3.2. Tuples

There are occasions, when returning a single value from a method does not suffice, or when it is tedious to have multiple method name parts just to have multiple arguments. TOM solves both problems through tuples.

A tuple is a group of values within parentheses, separated by commas. For instance, (1, 3.14) is a tuple. The type of a tuple is the tuple type of which the elements are the types of the elements of the tuple. The type of the example is (int, float).

An example of a method using tuples is the substring method from the String class.

  substring (int, int) (start, length);

This method has a single argument, the tuple (start, length). As with a lot of other String methods, this tuple is used to select a range of elements, starting at index start, and running for length elements, where a length of -1 means infinity.

The following example program, when run, will show a running text, probably best viewed on a slow terminal (of, say, 2400 baud).

  main Array argv
  OutputStream out = [stdio out];
  String text = "Testing...  1 2 3", spaces = "          ";
  int len = [spaces length], finish = len + [text length];
  int num = (![argv length] ? 100 : [argv[0] intValue]);
  int i, count;

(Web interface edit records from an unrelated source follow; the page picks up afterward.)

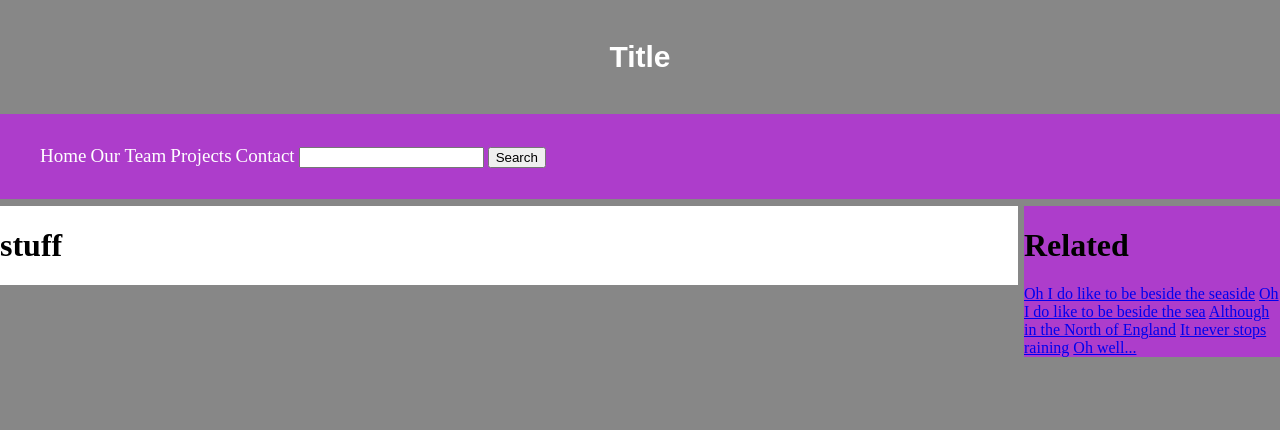
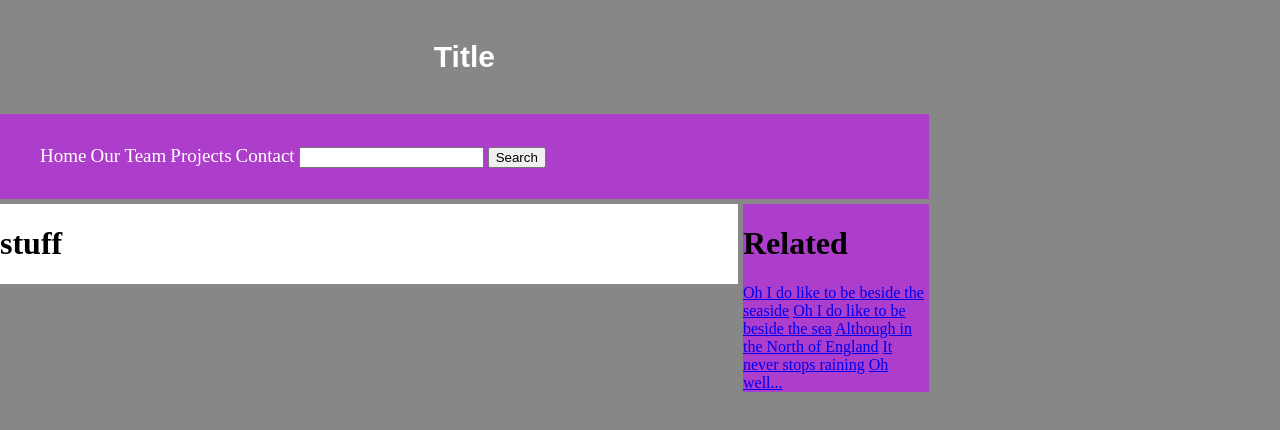
Before and after one commit to spencerdailovescs/hw3a, a plain HTML site: page index.html in a window 1280 px wide. Drawn offline with Linux system fonts and the light colour scheme.

Commit message:
Update index.html

```diff
--- a/index.html
+++ b/index.html
@@ -9,22 +9,20 @@
 			margin-top: .5%;
 			float: right;
 			background-color: #AD3DCB;
-			height: 80%;
 			width: 20%;
-			display: table-row;
+			display: table-cell;
 		}
 
 		.main {
 			margin-top: .5%;
 			float: left;
-			height: 80%;
 			width: 79.5%;
 			background-color: white;
-			display: table-row;
+			display: table-cell;
 		}
 
 
-		body,html {padding: 0; margin: 0; background-color: #878787}
+		body,html {padding: 0; margin: 0; background-color: #878787; display: table}
 		header h1 { text-align:center;background-color: #878787;
 		font-family: arial, helvetica;
 		font-size: 30px;
```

  for (count = 0; count < num; count++)
    for (i = 0; i < finish; i++)
        if (i < len)
            /* Case 1: Spaces followed by start of text.  */
            [out print [spaces substring (0, len - i)]];
            [out print [text substring (0, i)]];
        else if (i < finish - len)
            /* Case 2: Start and end the line in the text.  */
            [out print [text substring (i - len, len)]];
            /* Case 3: Text followed by spaces.  */
            [out print [text substring (i - len, finish - i)]];
            [out print [spaces substring (0, len - (finish - i))]];
        /* Go back to the start of the line.  */
        [out print '\r'];
        [out flushOutput];

  = 0;

As an example of a method returning a tuple, let's look at using an Enumerator. An Enumerator can be used to traverse a collection of objects. After asking the collection for an enumerator, the method

(boolean, Any)

can be used to repeatedly retrieve the next object. The value returned by next is a tuple with a boolean and an object. If the boolean is TRUE, the second element of the tuple contains the object retrieved. Otherwise, if it is FALSE, the end of the collection has been reached.

The following program is an example of using this method.

  main Array argv
  Enumerator e = [argv enumerator];
  Any object;

  while ({
           boolean valid;
           (valid, object) = [e next];
    [[[stdio out] print ("got one: `", object, '\'')] nl];

  return 0;

The example uses a compound expression as the condition of the while loop. This isn't just to show you this is possible; the tuple returned by next can not be used as a boolean condition, and the boolean must be repeated to give the compound its boolean value.

If the declaration of valid were not part of this compound (but put outside the while loop), the condition could be written as

while ({(valid, object) = [e next]; valid;})

which is the common notation.

In addition to providing multi-valued returns, and a compact method argument notation, tuples provide a sometimes desirable feature of simultaneous assignment. The most obvious application thereof is that of swapping the values of two variables:

(a, b) = (b, a);